Debra A. Potts, RN, MSN, CPEN, Nurse Manager A vibrating device, used with a cold pack, relieves a child’s pain while emergency department caregivers insert an intravenous (IV) catheter, equally as well as the currently used anesthetic, topical lidocaine. The device can be used quickly, unlike lidocaine, which requires 30 minutes to fully take effect.
Researchers from Children’s Hospital of Philadelphia (CHOP) who conducted the study recommend follow-up investigations to further evaluate the device. The study appeared online ahead of the printed version in the journal Pediatric Emergency Care.
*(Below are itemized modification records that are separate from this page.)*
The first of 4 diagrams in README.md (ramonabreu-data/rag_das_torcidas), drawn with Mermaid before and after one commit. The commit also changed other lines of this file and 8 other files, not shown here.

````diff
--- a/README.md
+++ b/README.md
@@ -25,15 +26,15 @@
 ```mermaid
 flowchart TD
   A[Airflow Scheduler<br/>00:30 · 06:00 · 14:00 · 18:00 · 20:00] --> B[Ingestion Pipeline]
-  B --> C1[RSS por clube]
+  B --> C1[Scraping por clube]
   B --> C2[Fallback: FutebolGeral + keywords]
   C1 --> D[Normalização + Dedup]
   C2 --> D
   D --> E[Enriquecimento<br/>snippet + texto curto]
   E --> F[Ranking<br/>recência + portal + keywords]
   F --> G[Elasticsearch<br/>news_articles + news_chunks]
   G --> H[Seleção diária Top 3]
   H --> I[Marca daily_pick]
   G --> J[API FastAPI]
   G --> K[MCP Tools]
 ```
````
“This is the first study to compare a vibrating cold device to topical lidocaine in reducing the pain and distress experienced by children during IV insertion,” said study leader Debra A. Potts, RN, MSN, CPEN, Nurse Manager in the Emergency Medicine Department at CHOP. “This is important because hospitalized children experience IV insertion as a very painful and stressful event, and they can have post-traumatic stress symptoms if their pain is not adequately controlled.”
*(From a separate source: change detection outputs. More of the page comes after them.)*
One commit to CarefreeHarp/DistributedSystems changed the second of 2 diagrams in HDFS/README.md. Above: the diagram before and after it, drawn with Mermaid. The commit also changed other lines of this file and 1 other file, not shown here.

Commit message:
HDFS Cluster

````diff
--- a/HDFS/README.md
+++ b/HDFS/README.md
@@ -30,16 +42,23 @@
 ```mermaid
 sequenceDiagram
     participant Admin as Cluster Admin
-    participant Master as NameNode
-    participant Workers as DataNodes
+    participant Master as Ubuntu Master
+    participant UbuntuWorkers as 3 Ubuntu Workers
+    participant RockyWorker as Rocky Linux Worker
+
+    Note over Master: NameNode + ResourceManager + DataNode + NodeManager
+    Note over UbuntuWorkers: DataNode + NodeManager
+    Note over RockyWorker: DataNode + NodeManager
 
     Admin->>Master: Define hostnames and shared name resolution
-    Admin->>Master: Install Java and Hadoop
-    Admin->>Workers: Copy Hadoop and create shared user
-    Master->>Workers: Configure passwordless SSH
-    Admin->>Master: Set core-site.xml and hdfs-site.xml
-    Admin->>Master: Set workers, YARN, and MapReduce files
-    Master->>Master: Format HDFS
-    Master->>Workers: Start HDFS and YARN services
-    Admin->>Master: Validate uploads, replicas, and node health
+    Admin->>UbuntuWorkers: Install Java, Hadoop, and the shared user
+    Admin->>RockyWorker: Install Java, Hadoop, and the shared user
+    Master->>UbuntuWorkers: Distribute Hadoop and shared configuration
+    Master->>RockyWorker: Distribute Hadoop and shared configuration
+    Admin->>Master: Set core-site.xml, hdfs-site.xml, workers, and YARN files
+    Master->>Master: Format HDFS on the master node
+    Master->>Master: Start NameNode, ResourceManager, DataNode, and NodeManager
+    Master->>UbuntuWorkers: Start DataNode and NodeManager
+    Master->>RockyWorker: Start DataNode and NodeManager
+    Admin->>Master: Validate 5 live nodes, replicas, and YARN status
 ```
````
The study team compared results in 251 children, four to 18 years old, treated at the CHOP Emergency Department. All the patients were accompanied by a parent or guardian; none was in severe trauma but all required an IV. The researchers randomized the patients into two groups, one receiving topical lidocaine, the other receiving the vibrating cold device (VCD). The VCD was battery-powered and reusable.
Based on the children’s self-reports of pain and anxiety, there were no significant differences between the VCD group and the lidocaine group. Caregivers and nurses also expressed high levels of satisfaction with both methods of pain control during IV insertion.
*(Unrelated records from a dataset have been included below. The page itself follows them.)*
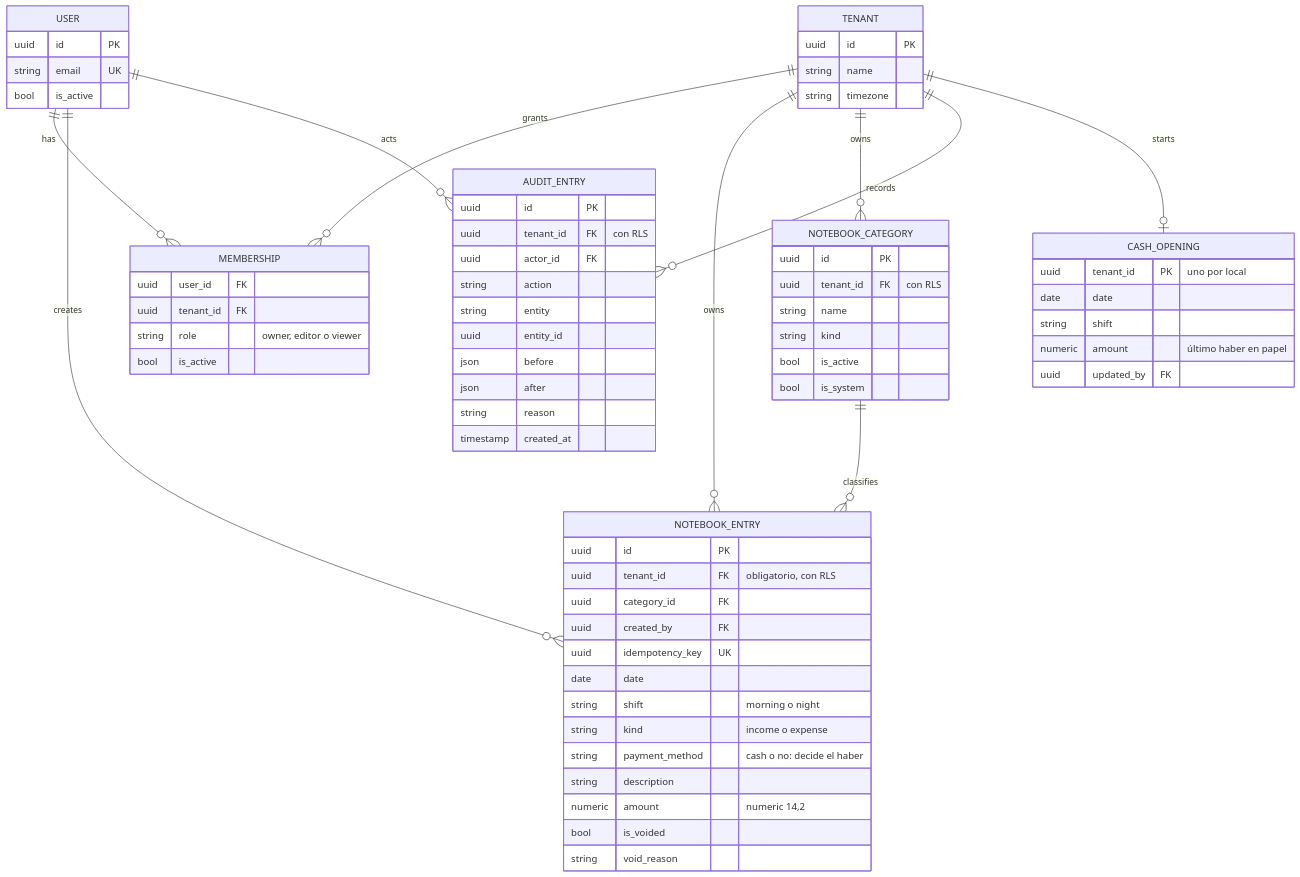
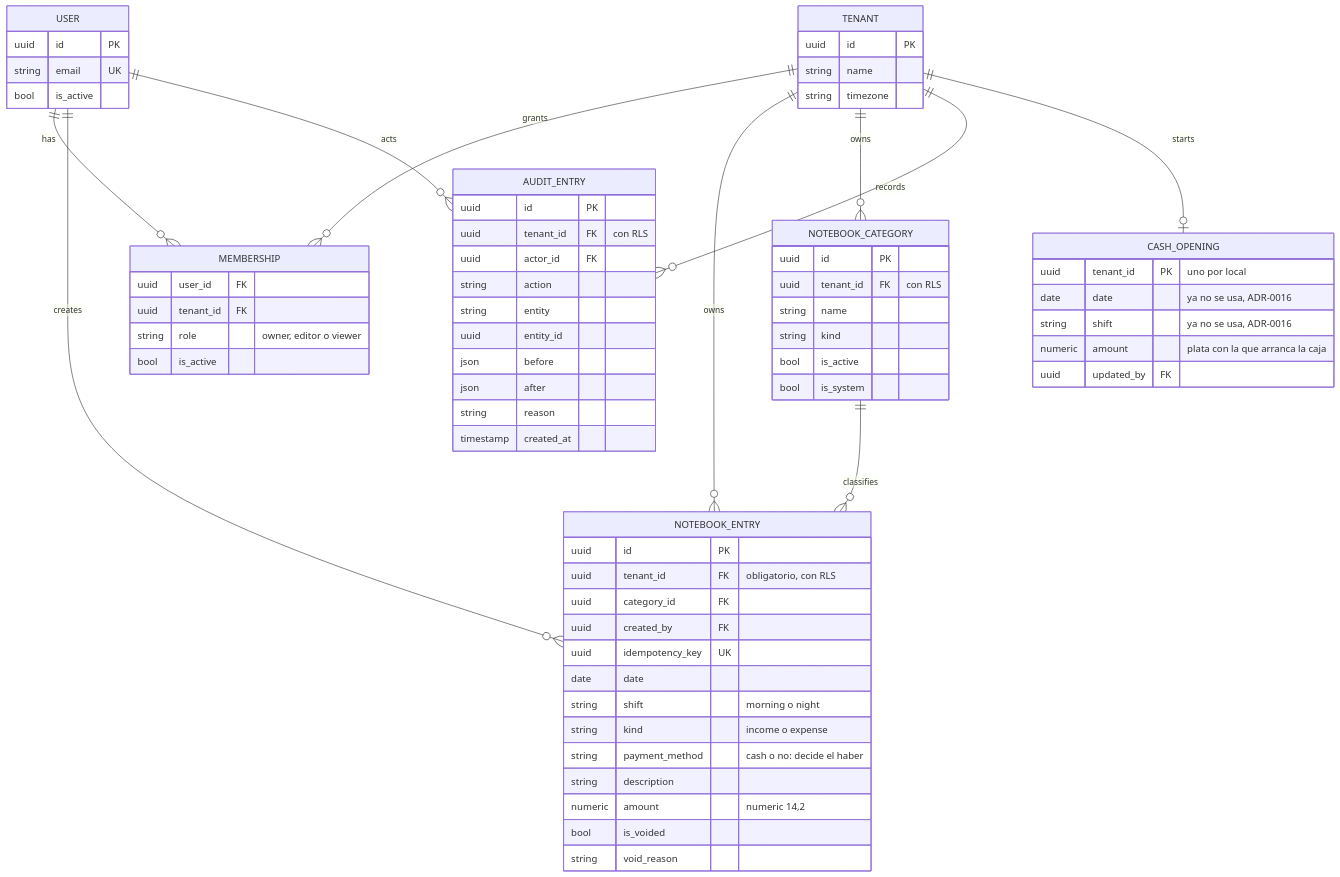
Before and after one commit to aleharo2003/floky-cuadernos: the diagram in docs/diagramas/04-datos.md, drawn with Mermaid. The commit also changed other lines of this file and 22 other files, not shown here.

````diff
--- a/docs/diagramas/04-datos.md
+++ b/docs/diagramas/04-datos.md
@@ -12,70 +12,70 @@
 ```mermaid
 erDiagram
     USER ||--o{ MEMBERSHIP : has
     TENANT ||--o{ MEMBERSHIP : grants
     TENANT ||--o{ NOTEBOOK_ENTRY : owns
     TENANT ||--o{ NOTEBOOK_CATEGORY : owns
     TENANT ||--o{ AUDIT_ENTRY : records
     USER ||--o{ NOTEBOOK_ENTRY : creates
     USER ||--o{ AUDIT_ENTRY : acts
     NOTEBOOK_CATEGORY ||--o{ NOTEBOOK_ENTRY : classifies
     TENANT ||--o| CASH_OPENING : starts
     USER {
         uuid id PK
         string email UK
         bool is_active
     }
     TENANT {
         uuid id PK
         string name
         string timezone
     }
     MEMBERSHIP {
         uuid user_id FK
         uuid tenant_id FK
         string role "owner, editor o viewer"
         bool is_active
     }
     NOTEBOOK_ENTRY {
         uuid id PK
         uuid tenant_id FK "obligatorio, con RLS"
         uuid category_id FK
         uuid created_by FK
         uuid idempotency_key UK
         date date
         string shift "morning o night"
         string kind "income o expense"
         string payment_method "cash o no: decide el haber"
         string description
         numeric amount "numeric 14,2"
         bool is_voided
         string void_reason
     }
     CASH_OPENING {
         uuid tenant_id PK "uno por local"
-        date date
-        string shift
-        numeric amount "último haber en papel"
+        date date "ya no se usa, ADR-0016"
+        string shift "ya no se usa, ADR-0016"
+        numeric amount "plata con la que arranca la caja"
         uuid updated_by FK
     }
     NOTEBOOK_CATEGORY {
         uuid id PK
         uuid tenant_id FK "con RLS"
         string name
         string kind
         bool is_active
         bool is_system
     }
     AUDIT_ENTRY {
         uuid id PK
         uuid tenant_id FK "con RLS"
         uuid actor_id FK
         string action
         string entity
         uuid entity_id
         json before
         json after
         string reason
         timestamp created_at
     }
 ```
````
Potts added that the shorter time of onset for the VCD compared to that of lidocaine could be a distinct advantage in a busy emergency department setting. “We anticipate that using this device would enable nurses to insert an IV with little pain for the child at least 30 minutes sooner than using topical lidocaine.”
However, she added that follow-up studies with larger numbers of patients need to be carried out to further evaluate the device.
The Stefan Maar Memorial Fund and the Center for Pediatric Nursing Research and Evidence-Based Practice supported this study.
Debra Ann Potts et al, “A Vibrating Cold Device to Reduce Pain in the Pediatric Emergency Department: A Randomized Clinical Trial,” Pediatric Emergency Care. 10.1097/PEC.0000000000001041
Contact: Joey McCool Ryan, The Children’s Hospital of Philadelphia, (267) 258-6735 or email@example.com